(Web interface edit records)
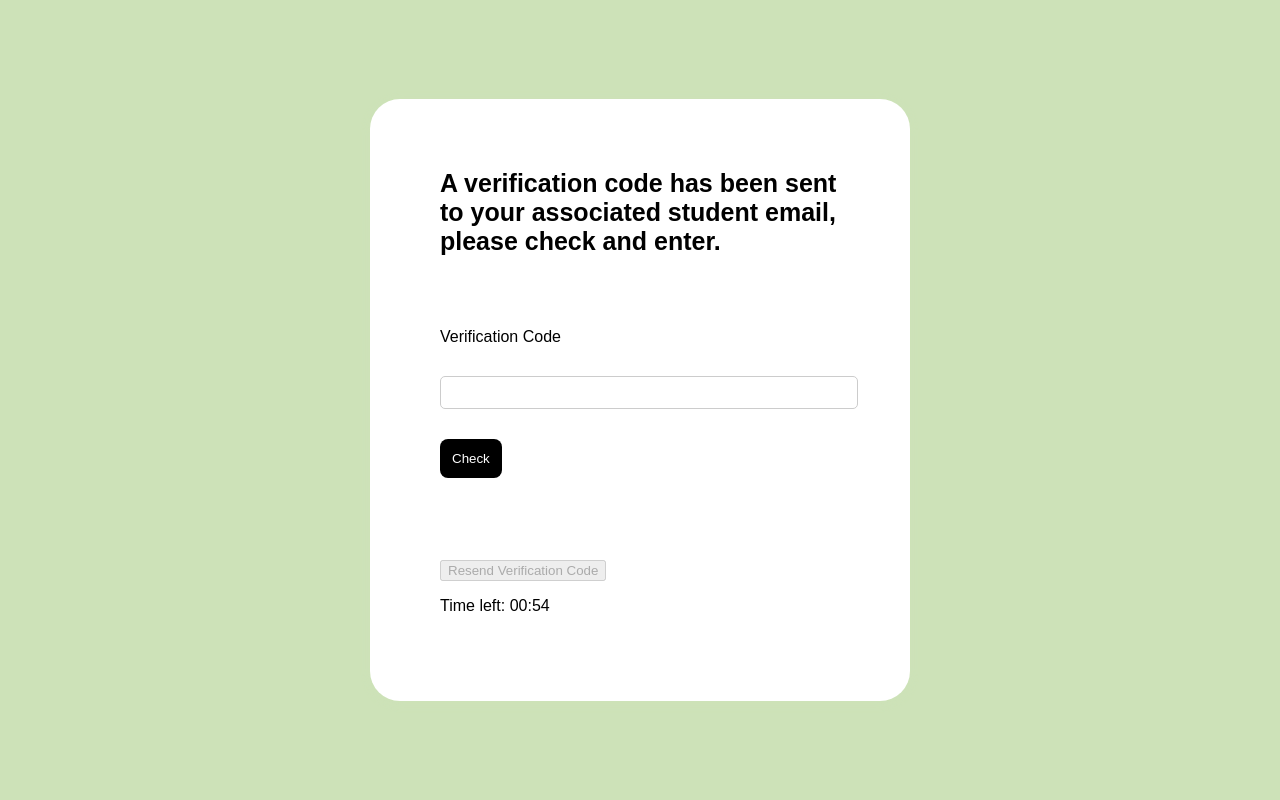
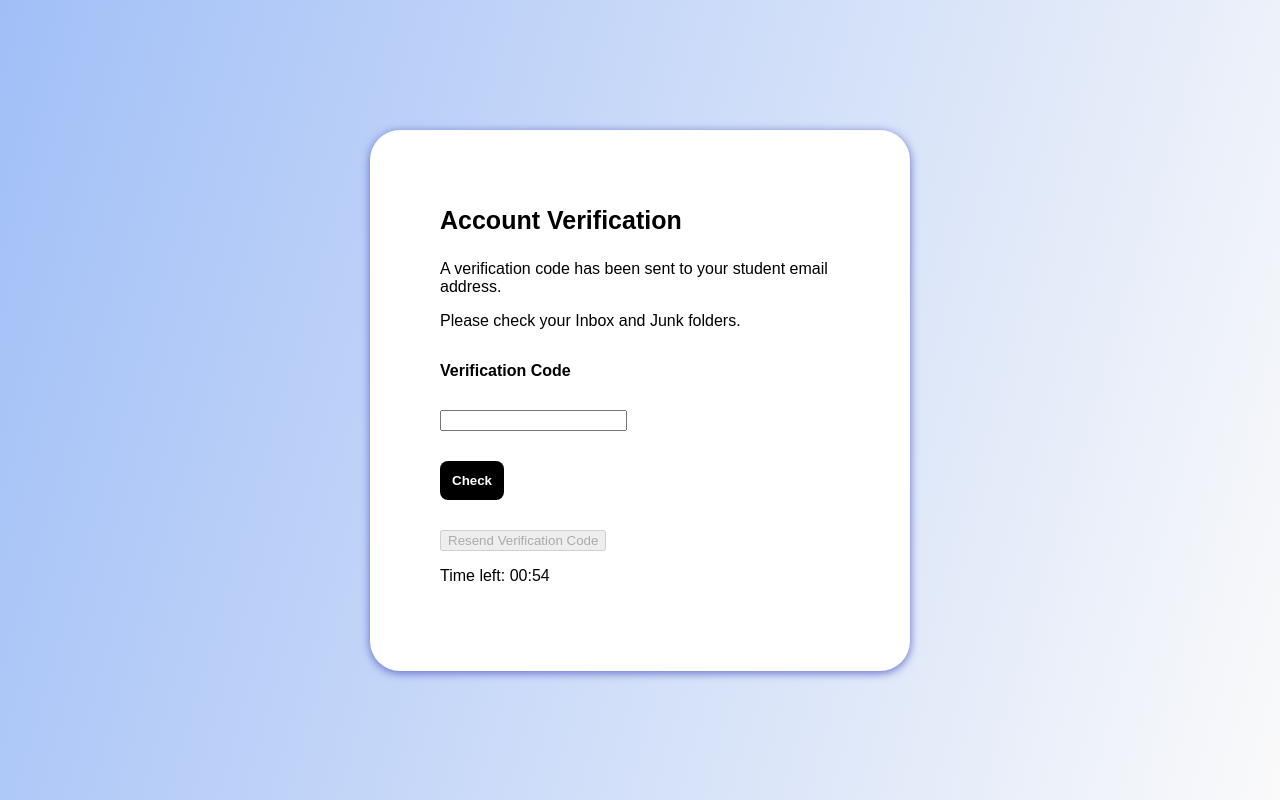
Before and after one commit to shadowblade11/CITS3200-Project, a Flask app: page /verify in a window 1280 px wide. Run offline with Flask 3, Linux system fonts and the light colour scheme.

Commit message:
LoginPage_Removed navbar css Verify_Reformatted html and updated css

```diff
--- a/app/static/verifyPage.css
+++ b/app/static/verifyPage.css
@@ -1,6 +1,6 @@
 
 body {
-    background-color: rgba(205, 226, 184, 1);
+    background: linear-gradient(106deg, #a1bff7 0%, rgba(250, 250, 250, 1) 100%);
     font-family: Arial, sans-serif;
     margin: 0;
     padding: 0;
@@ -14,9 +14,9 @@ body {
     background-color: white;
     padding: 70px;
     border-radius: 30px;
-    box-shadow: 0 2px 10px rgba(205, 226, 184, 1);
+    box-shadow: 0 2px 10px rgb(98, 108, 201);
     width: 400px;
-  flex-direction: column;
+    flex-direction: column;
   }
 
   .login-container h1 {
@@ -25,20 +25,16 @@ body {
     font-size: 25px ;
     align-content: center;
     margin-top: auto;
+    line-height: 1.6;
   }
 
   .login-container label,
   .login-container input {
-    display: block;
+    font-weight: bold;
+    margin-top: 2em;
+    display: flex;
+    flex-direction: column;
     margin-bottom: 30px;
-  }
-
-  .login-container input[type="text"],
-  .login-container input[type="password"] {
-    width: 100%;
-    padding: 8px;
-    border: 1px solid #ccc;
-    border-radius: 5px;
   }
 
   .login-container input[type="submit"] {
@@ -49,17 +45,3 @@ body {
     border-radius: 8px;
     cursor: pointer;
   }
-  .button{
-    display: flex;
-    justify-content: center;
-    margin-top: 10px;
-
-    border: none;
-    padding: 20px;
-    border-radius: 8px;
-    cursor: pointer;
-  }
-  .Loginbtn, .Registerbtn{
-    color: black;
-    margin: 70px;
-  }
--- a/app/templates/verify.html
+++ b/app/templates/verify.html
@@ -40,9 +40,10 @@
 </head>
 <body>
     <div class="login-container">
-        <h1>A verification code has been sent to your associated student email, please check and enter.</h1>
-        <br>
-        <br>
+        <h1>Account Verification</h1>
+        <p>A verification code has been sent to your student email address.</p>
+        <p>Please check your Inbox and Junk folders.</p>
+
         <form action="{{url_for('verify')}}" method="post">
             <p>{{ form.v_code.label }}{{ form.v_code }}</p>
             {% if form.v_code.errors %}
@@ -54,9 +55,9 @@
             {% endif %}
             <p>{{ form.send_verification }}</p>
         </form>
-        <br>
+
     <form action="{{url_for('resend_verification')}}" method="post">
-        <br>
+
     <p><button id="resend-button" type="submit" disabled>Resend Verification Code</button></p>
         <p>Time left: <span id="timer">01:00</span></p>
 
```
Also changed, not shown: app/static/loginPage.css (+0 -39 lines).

---

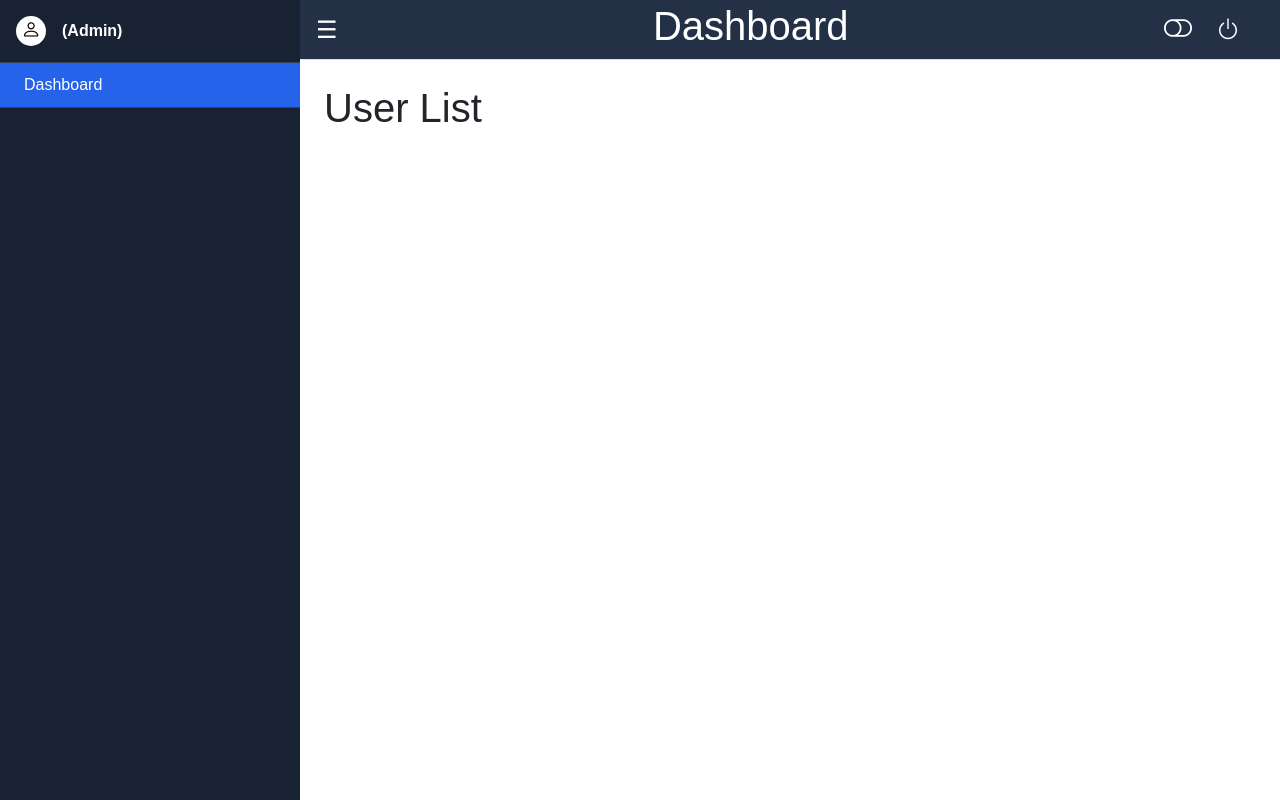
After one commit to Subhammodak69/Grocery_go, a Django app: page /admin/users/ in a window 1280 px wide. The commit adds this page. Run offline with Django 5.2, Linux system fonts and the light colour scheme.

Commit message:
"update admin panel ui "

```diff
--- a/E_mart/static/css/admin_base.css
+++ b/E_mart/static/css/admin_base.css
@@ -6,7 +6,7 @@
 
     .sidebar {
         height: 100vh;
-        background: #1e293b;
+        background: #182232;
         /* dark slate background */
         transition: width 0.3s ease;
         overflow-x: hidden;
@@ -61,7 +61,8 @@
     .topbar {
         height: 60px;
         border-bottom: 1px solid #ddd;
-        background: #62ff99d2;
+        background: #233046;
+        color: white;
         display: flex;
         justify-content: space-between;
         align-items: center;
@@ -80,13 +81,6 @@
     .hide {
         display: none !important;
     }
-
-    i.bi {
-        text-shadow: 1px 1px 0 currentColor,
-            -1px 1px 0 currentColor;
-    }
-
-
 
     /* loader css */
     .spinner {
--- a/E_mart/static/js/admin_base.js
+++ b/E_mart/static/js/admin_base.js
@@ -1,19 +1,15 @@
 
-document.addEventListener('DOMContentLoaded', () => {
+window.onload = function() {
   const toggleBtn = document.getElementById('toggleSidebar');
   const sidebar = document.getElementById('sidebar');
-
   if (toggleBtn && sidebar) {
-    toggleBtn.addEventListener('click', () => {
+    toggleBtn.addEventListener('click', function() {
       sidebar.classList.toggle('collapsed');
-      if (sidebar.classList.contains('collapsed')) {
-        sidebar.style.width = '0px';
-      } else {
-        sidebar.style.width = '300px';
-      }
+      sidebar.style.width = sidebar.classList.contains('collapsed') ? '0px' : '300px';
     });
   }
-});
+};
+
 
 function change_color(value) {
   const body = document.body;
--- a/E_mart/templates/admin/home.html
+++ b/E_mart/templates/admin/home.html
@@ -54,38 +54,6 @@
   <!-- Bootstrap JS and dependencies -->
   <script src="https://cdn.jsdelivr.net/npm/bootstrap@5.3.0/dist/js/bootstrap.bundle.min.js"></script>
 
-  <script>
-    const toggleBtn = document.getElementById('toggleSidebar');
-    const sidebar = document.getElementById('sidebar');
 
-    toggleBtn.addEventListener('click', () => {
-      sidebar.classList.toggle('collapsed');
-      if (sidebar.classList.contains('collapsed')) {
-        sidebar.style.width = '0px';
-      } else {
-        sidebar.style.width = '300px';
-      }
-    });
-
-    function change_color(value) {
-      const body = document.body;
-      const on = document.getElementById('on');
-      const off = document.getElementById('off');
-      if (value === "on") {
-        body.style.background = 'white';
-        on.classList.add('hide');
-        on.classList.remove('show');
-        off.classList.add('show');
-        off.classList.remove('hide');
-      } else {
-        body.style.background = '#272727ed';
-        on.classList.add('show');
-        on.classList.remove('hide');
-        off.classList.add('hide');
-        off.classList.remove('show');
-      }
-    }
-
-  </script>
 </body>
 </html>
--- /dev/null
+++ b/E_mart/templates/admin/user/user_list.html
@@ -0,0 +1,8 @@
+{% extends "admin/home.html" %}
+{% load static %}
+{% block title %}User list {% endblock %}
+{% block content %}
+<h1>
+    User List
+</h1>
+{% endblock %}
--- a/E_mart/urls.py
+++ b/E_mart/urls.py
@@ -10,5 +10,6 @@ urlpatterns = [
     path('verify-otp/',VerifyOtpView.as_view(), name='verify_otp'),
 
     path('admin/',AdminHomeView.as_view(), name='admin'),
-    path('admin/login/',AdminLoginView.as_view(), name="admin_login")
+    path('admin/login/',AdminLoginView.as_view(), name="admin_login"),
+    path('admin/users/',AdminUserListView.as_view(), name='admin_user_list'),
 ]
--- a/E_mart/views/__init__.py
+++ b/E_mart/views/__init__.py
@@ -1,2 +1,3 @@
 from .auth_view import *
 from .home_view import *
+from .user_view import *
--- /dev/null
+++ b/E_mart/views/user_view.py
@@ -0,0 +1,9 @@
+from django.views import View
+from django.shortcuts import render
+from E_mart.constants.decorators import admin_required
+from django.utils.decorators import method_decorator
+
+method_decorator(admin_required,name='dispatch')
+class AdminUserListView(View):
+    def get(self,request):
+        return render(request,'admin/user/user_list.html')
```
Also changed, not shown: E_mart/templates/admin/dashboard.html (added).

Task statement: Search the data for the string "display". List each line that has it.

Response box:
-    display: block;
+    display: flex;
-    display: flex;
         display: flex;
         display: none !important;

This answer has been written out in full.